The former unionisable employees and administration officers state in their claim that they were axed from the giant coffee miller by a receiver manager appointed by the Kenya Commercial Bank (KCB) to recover an outstanding loan of over Sh643million.
“The 77 were retrenched by the receiver and the manager seconded by KCB to KPCU without termination letters then left without notice nor payment of terminal dues,” lawyer Titus Koceyo for the claimants states in the case he filed at the Employment and Labour Relations Court on Thursday.
And the court has now given KPCU 21 days to respond to the case filed by the sacked employees, failure “the claim will be heard and determined in its absence.”
Mr Koceyo says the action of the receiver manager violated the claimants’ constitutional and labour rights and therefore they should be compensated.
They are now asking the court to compel KPCU to pay them terminal dues amounting to Sh349,291,843.
Also, they are seeking a declaration that KPCU breached their fundamental and constitutional rights under Articles 41(1),43 (1) (e) and 57 of the Constitution besides seeking interests and other reliefs deemed fit by the court.
According to the suit documents lodged by Mr Koceyo at the court, it is averred that KPCU was placed under receivership by KCB over an unpaid loan of over Sh643 million on October 19, 2009.
Having been placed under receivership, the claimants who had worked for the giant coffee miller for periods between 0.52 years and 32.41 years were retrenched.
“KPCU’s receivership status was lifted after three years on July 4, 2014 then normal operations resumed,” Mr Koceyo says.
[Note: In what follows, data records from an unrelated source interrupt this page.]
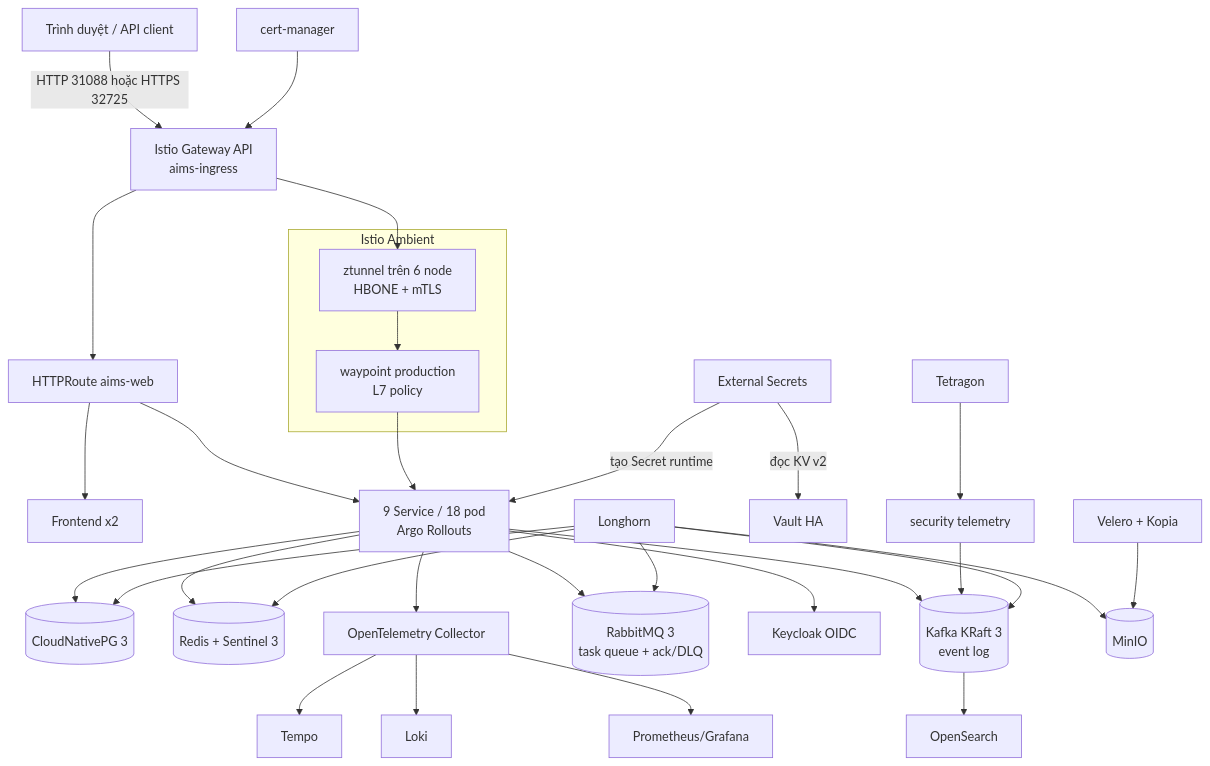
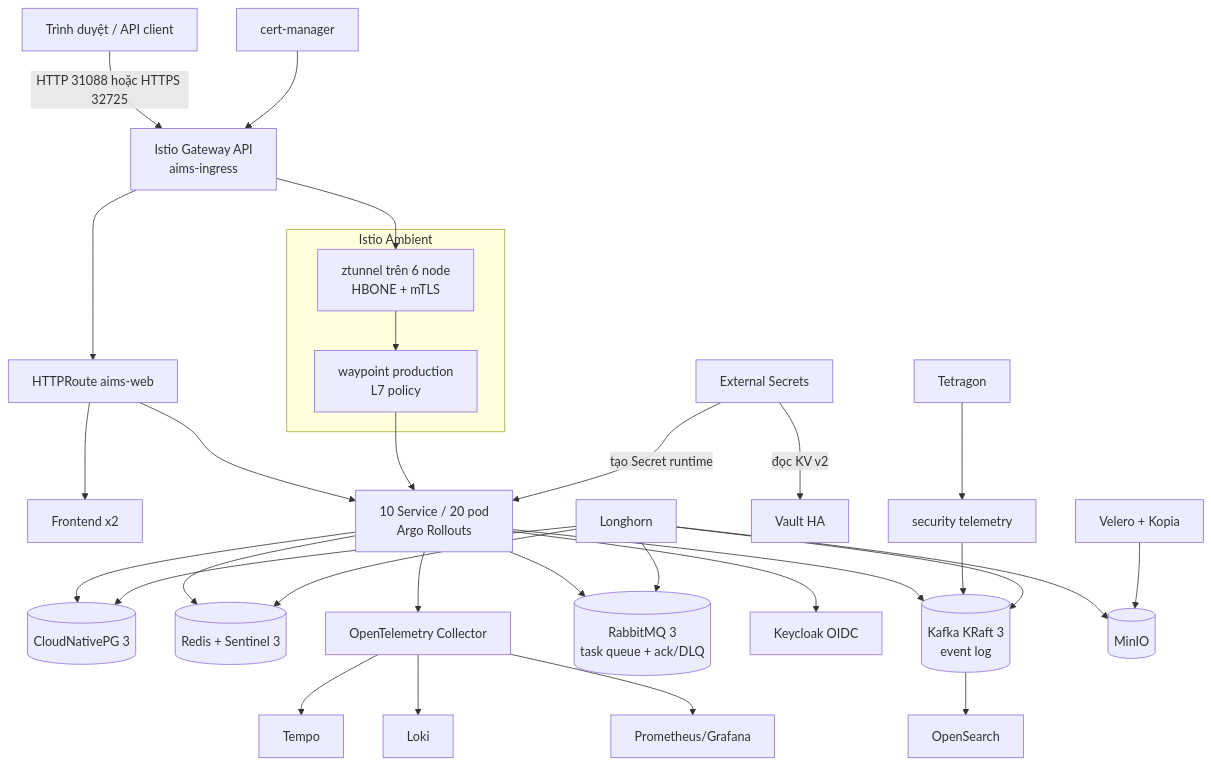
One commit to tndat-dev/An-Internet-Media-Store changed the first of 8 diagrams in AIMS_OPERATION_FLOW_REPORT.md. Above: the diagram before and after it, drawn with Mermaid. The commit also changed other lines of this file and 4 other files, not shown here.

````diff
--- a/AIMS_OPERATION_FLOW_REPORT.md
+++ b/AIMS_OPERATION_FLOW_REPORT.md
@@ -34,36 +34,36 @@
 ```mermaid
 flowchart TB
     U[Trình duyệt / API client] -->|HTTP 31088 hoặc HTTPS 32725| IG[Istio Gateway API<br/>aims-ingress]
     IG --> RT[HTTPRoute aims-web]
     RT --> FE[Frontend x2]
-    RT --> API[9 Service / 18 pod<br/>Argo Rollouts]
+    RT --> API[10 Service / 20 pod<br/>Argo Rollouts]
 
     subgraph Ambient[Istio Ambient]
       Z[ztunnel trên 6 node<br/>HBONE + mTLS]
       WP[waypoint production<br/>L7 policy]
     end
     IG --> Z --> WP --> API
 
     API --> PG[(CloudNativePG 3)]
     API --> RD[(Redis + Sentinel 3)]
     API --> KF[(Kafka KRaft 3<br/>event log)]
     API --> RMQ[(RabbitMQ 3<br/>task queue + ack/DLQ)]
     API --> KC[Keycloak OIDC]
     API --> OT[OpenTelemetry Collector]
 
     OT --> PR[Prometheus/Grafana]
     OT --> LK[Loki]
     OT --> TP[Tempo]
     TG[Tetragon] --> ST[security telemetry]
     ST --> KF --> OS[OpenSearch]
 
     ESO[External Secrets] -->|đọc KV v2| VA[Vault HA]
     ESO -->|tạo Secret runtime| API
     CM[cert-manager] --> IG
     LH[Longhorn] --> PG
     LH --> RD
     LH --> KF
     LH --> RMQ
     LH --> MN[(MinIO)]
     VE[Velero + Kopia] --> MN
 ```
````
Following a countrywide outcry by farmers over their unpaid dues from coffee deliveries and other debtors, the government paid KCB Sh400 million to enable the miller resume operations.
The 77 have who have named KPCU as the respondent say their former employer has breached Article 41(1) of the Constitution which provides for fair labour practices and that the “coffee miller owes them a legal obligation to settle their terminal dues as required under the law.”
Their rights to social and economic empowerment as provided under Article 43 of the Constitution, they argue, have been breached through none payment of their terminal dues.
The Export Promotion Council (EPC) has begun the hunt for a new CEO weeks after Ruth Wangare Mwaniki announced she will exit the State agency to seek political office.